Secretary of Transportation O. James Lighthizer today went outside the port community to choose one of his former employees in Anne Arundel County as director of the Maryland Port Administration.
He picked Adrian Teel, 47, Anne Arundel's chief administrative officer, over 16 other candidates because of his managing ability, Lighthizer said.
"He is a proven first-rate manager and a good communicator," Lighthizer said.
Most of the other applicants were members of the local port community, said a spokeswoman for Lighthizer.
Teel will replace Brendan "Bud" O'Malley, a long-time maritime official who resigned in April. O'Malley said he wanted to step down after two years in Baltimore to pursue work in the private sector and to collect retirement benefits due from his work with the port in New York.
Teel's salary will be $105,000 a year, the same as O'Malley's.
In contrast to O'Malley, who had worked in port administration for 30 years, Teel has devoted his career to local government.

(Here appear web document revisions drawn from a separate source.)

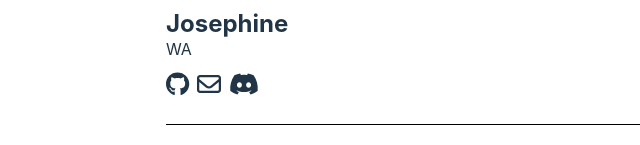
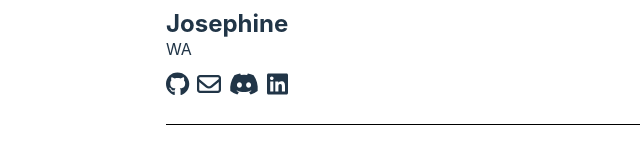
Before and after one commit to josephinel6/new-portfolio, a React (Vite) app: page / in a window 1280 px wide. Shown: the part 184-329 px from the top of the page, without its empty margins (154-794 px from the left). Built offline with nearby package versions, Linux system fonts and the light colour scheme.

Commit message:
add linkedin

```diff
--- a/src/App.jsx
+++ b/src/App.jsx
@@ -5,6 +5,7 @@ import { FontAwesomeIcon } from '@fortawesome/react-fontawesome'
 import { faGithub } from '@fortawesome/free-brands-svg-icons'
 import { faEnvelope } from '@fortawesome/free-regular-svg-icons'
 import { faDiscord } from '@fortawesome/free-brands-svg-icons'
+import {faLinkedin} from '@fortawesome/free-brands-svg-icons'
 
 function App() {
   const [count, setCount] = useState(0)
@@ -19,6 +20,7 @@ function App() {
         <FontAwesomeIcon className="social" id="github" icon={faGithub} onClick={() => location.href = "https://www.github.com/josephinel6"} />
         <FontAwesomeIcon className="social" icon={faEnvelope} href="mailto:mailjosephinel@gmail.com" onClick={() => location.href = "mailto:mailjosephinel@gmail.com"} />
         <FontAwesomeIcon className="social" icon={faDiscord} onClick={() => location.href = "https://discordapp.com/users/886433195904602112"} />
+        <FontAwesomeIcon className="social" icon={faLinkedin} onClick={() => location.href = "https://www.linkedin.com/in/josephine-li-90ba02324/"} />
 
         <div className="horizontal-line"></div>
 
```
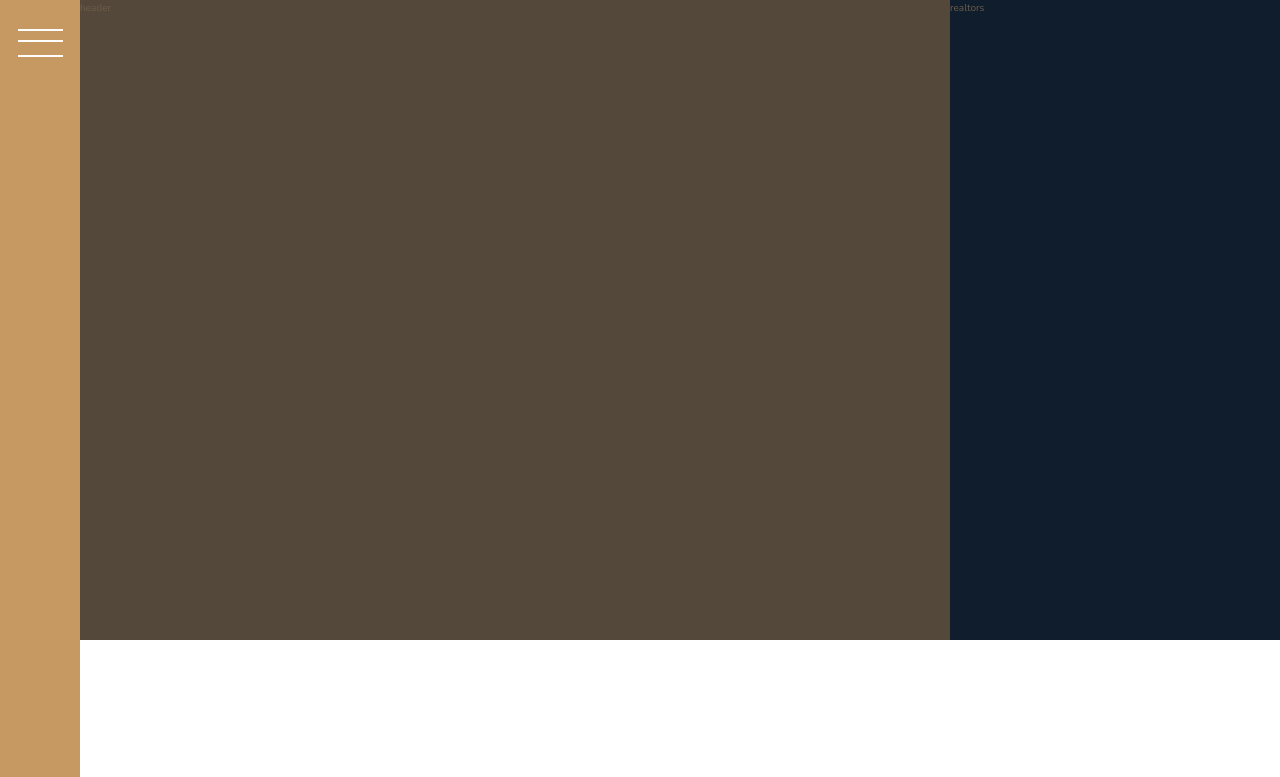
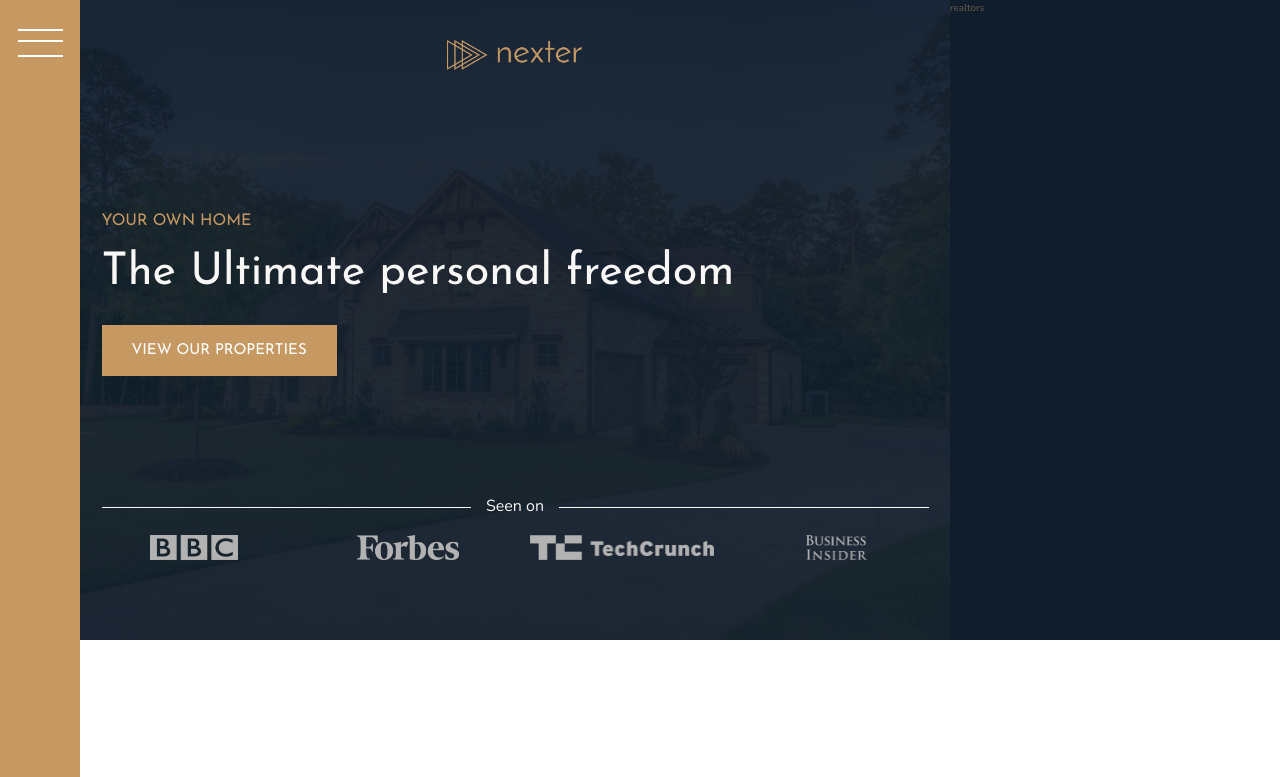
Before and after one commit to Efiamotu-1/Lockett, a website: page index.html in a window 1280 px wide. Shown: the top 777 px of the page. Drawn offline with nearby package versions, Linux system fonts and the light colour scheme.

Commit message:
add header section

```diff
--- a/index.html
+++ b/index.html
@@ -15,7 +15,19 @@
         <div class="sidebar">
             <button class="nav-btn"></button>
         </div>
-        <header class="header">header</header>
+        <header class="header">
+            <img src="img/logo.png" alt="Lockett logo" class="header__logo">
+            <h3 class="heading-3">Your own home</h3>
+            <h1 class="heading-1">The Ultimate personal freedom</h1>
+            <button class="btn header__btn">View our properties</button>
+            <div class="header__seenon--text">Seen on</div>
+            <div class="header__seenon-logos">
+                <img src="img/logo-bbc.png" alt="Seen on logo 1">
+                <img src="img/logo-forbes.png" alt="Seen on logo 2">
+                <img src="img/logo-techcrunch.png" alt="Seen on logo 3">
+                <img src="img/logo-bi.png" alt="Seen on logo 4">
+            </div>
+        </header>
         <div class="realtors">realtors</div>
         <section class="features">
             <div class="feature">
--- a/sass/_header.scss
+++ b/sass/_header.scss
@@ -1,4 +1,56 @@
 .header {
     background-color: $color-grey-dark-1;
     grid-column: full-start / col-end 6;
+    background-image: linear-gradient(rgba($color-secondary, .93), rgba($color-secondary, .93)), url(../img/hero.jpeg);
+    background-size: cover;
+    background-position: center;
+    padding: 8rem;
+    padding-top: 4rem;
+
+
+    display: grid;
+    grid-template-rows: 1fr min-content 6rem 1fr;
+    grid-template-columns: max-content;
+    grid-row-gap: 1.5rem;
+    justify-content: center;
+
+    &__logo {
+        height: 3rem;
+        justify-self: center;
+    }
+
+    &__btn {
+        align-self: flex-start;
+        justify-self: start;
+    }
+
+    &__seenon--text {
+        display: grid;
+        grid-template-columns: 1fr max-content 1fr;
+        grid-column-gap: 1.5rem;
+        align-items: center;
+
+        font-size: 1.6rem;
+        color: $color-grey-light-1;
+
+        &::before,
+        &::after {
+            content: "";
+            height: 1px;
+            display: block;
+            background-color: currentColor;
+        }
+    }
+
+    &__seenon-logos {
+        display: grid;
+        grid-template-columns: repeat(4, 1fr);
+        grid-column-gap: 3rem;
+        justify-items: center;
+
+        img {
+            height: 2.5rem;
+            filter: brightness(70%);
+        }
+    }
 }
--- a/sass/_typography.scss
+++ b/sass/_typography.scss
@@ -4,7 +4,10 @@
 }
 
 .heading-1 {
-    @extend %heading
+    @extend %heading;
+    font-size: 4.5rem;
+    color: $color-grey-light-1;
+    line-height: 1;
 }
 
 .heading-2 {
```
Also changed, not shown: css/style.comp.css.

He started in 1964 as an auditor for the Anne Arundel County school system and served as assistant superintendent from 1974 until 1983. He was chosen in 1983 by Lighthizer, who was then the county executive, to be the chief administrative officer, running the day-to-day operations of the county.
Lighthizer today vowed that Teel would make changes at the Port of Baltimore, which has been operating at a deficit for the last three years.
Teel is to begin work June 24.
"I hope to turn around the fortunes of the Port of Baltimore," Teel said.
Teel said he plans to draw upon his experience in Anne Arundel, which is one of the financially strongest counties in the state, to return the port to profitability.
He said his first task will be to meet with labor unions and management to "get an idea of what their expectations are for the port and what needs to be corrected."
He said he intends to stress customer service and work more closely with the rail and truck industries.
Both Lighthizer and Teel said the port's management structure will have to be reviewed and changed.
"That cries out," Lighthizer said. "It needs a coherent plan."
Teel said he intends to appoint a deputy director who has maritime experience, but said he does not view his own lack of experience as a severe hindrance.
"I'm a pretty quick study," he said.
Teel added that coming from the outside might have its advantages. "I carry no bias in any particular direction," he said.
Rex Sherman, director of research for the American Association of Port Authorities, said maritime experience is helpful, but is not crucial for a successful port administrator. He pointed to Ezunial Burts, Los Angeles' port chief, as an example of a well-respected port director who came to the job with no maritime experience.